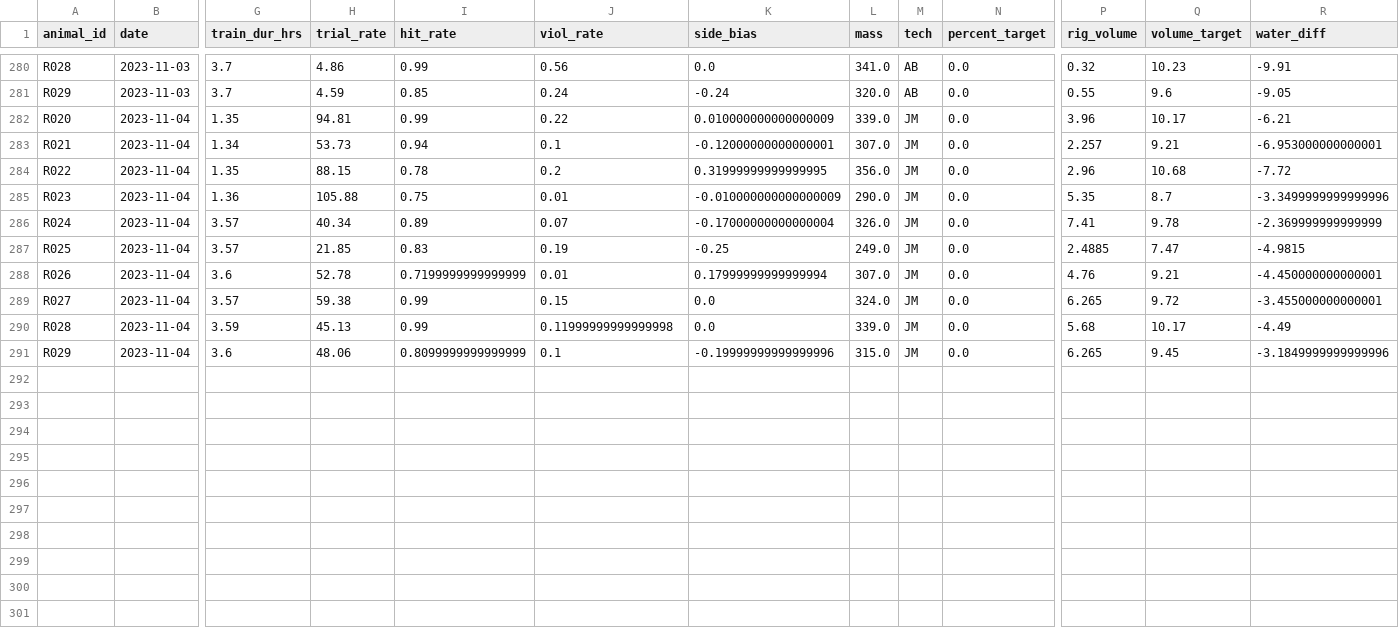
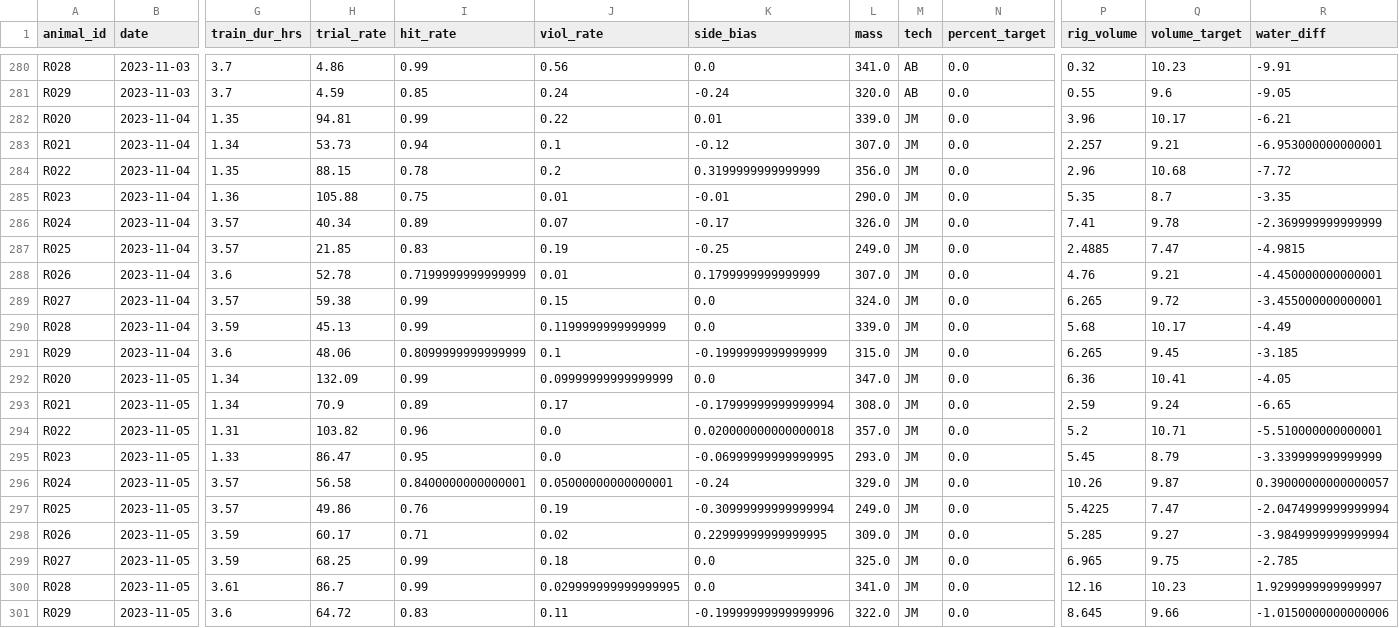
Before and after one commit to Brody-Lab/jbreda_animal_training, a CSV file: data/days_dfs/R02s_days_df.csv, drawn as a sheet; only a part is shown, gaps mark what is left out; rows hold the shown columns only; the diff names each change by its address in the sheet, - before the commit and + after, or states it on an @@ line.

```diff
--- a/data/days_dfs/R02s_days_df.csv
+++ b/data/days_dfs/R02s_days_df.csv
-K282 (side_bias): 0.010000000000000009
+K282 (side_bias): 0.01
-K283 (side_bias): -0.12000000000000001
+K283 (side_bias): -0.12
-K284 (side_bias): 0.31999999999999995
+K284 (side_bias): 0.3199999999999999
-K285 (side_bias): -0.010000000000000009
+K285 (side_bias): -0.01
-R285 (water_diff): -3.3499999999999996
+R285 (water_diff): -3.35
-K286 (side_bias): -0.17000000000000004
+K286 (side_bias): -0.17
-K288 (side_bias): 0.17999999999999994
+K288 (side_bias): 0.1799999999999999
-J290 (viol_rate): 0.11999999999999998
+J290 (viol_rate): 0.1199999999999999
-K291 (side_bias): -0.19999999999999996
+K291 (side_bias): -0.1999999999999999
-R291 (water_diff): -3.1849999999999996
+R291 (water_diff): -3.185
+row 292: R020 | 2023-11-05 | 1.34 | 132.09 | 0.99 | 0.09999999999999999 | 0.0 | 347.0 | JM | 0.0 | 6.36 | 10.41 | -4.05
+row 293: R021 | 2023-11-05 | 1.34 | 70.9 | 0.89 | 0.17 | -0.17999999999999994 | 308.0 | JM | 0.0 | 2.59 | 9.24 | -6.65
+row 294: R022 | 2023-11-05 | 1.31 | 103.82 | 0.96 | 0.0 | 0.020000000000000018 | 357.0 | JM | 0.0 | 5.2 | 10.71 | -5.510000000000001
+row 295: R023 | 2023-11-05 | 1.33 | 86.47 | 0.95 | 0.0 | -0.06999999999999995 | 293.0 | JM | 0.0 | 5.45 | 8.79 | -3.339999999999999
+row 296: R024 | 2023-11-05 | 3.57 | 56.58 | 0.8400000000000001 | 0.05000000000000001 | -0.24 | 329.0 | JM | 0.0 | 10.26 | 9.87 | 0.39000000000000057
+row 297: R025 | 2023-11-05 | 3.57 | 49.86 | 0.76 | 0.19 | -0.30999999999999994 | 249.0 | JM | 0.0 | 5.4225 | 7.47 | -2.0474999999999994
+row 298: R026 | 2023-11-05 | 3.59 | 60.17 | 0.71 | 0.02 | 0.22999999999999995 | 309.0 | JM | 0.0 | 5.285 | 9.27 | -3.9849999999999994
+row 299: R027 | 2023-11-05 | 3.59 | 68.25 | 0.99 | 0.18 | 0.0 | 325.0 | JM | 0.0 | 6.965 | 9.75 | -2.785
+row 300: R028 | 2023-11-05 | 3.61 | 86.7 | 0.99 | 0.029999999999999995 | 0.0 | 341.0 | JM | 0.0 | 12.16 | 10.23 | 1.9299999999999997
+row 301: R029 | 2023-11-05 | 3.6 | 64.72 | 0.83 | 0.11 | -0.19999999999999996 | 322.0 | JM | 0.0 | 8.645 | 9.66 | -1.0150000000000006
```
Also changed, not shown: data/days_dfs/C2s_days_df.csv, data/days_dfs/R012-_days_df.csv, 43 other files.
+ + + +
Your instructions: Count the lines above that contain the word "data". Give only the number.

Response to this task: 4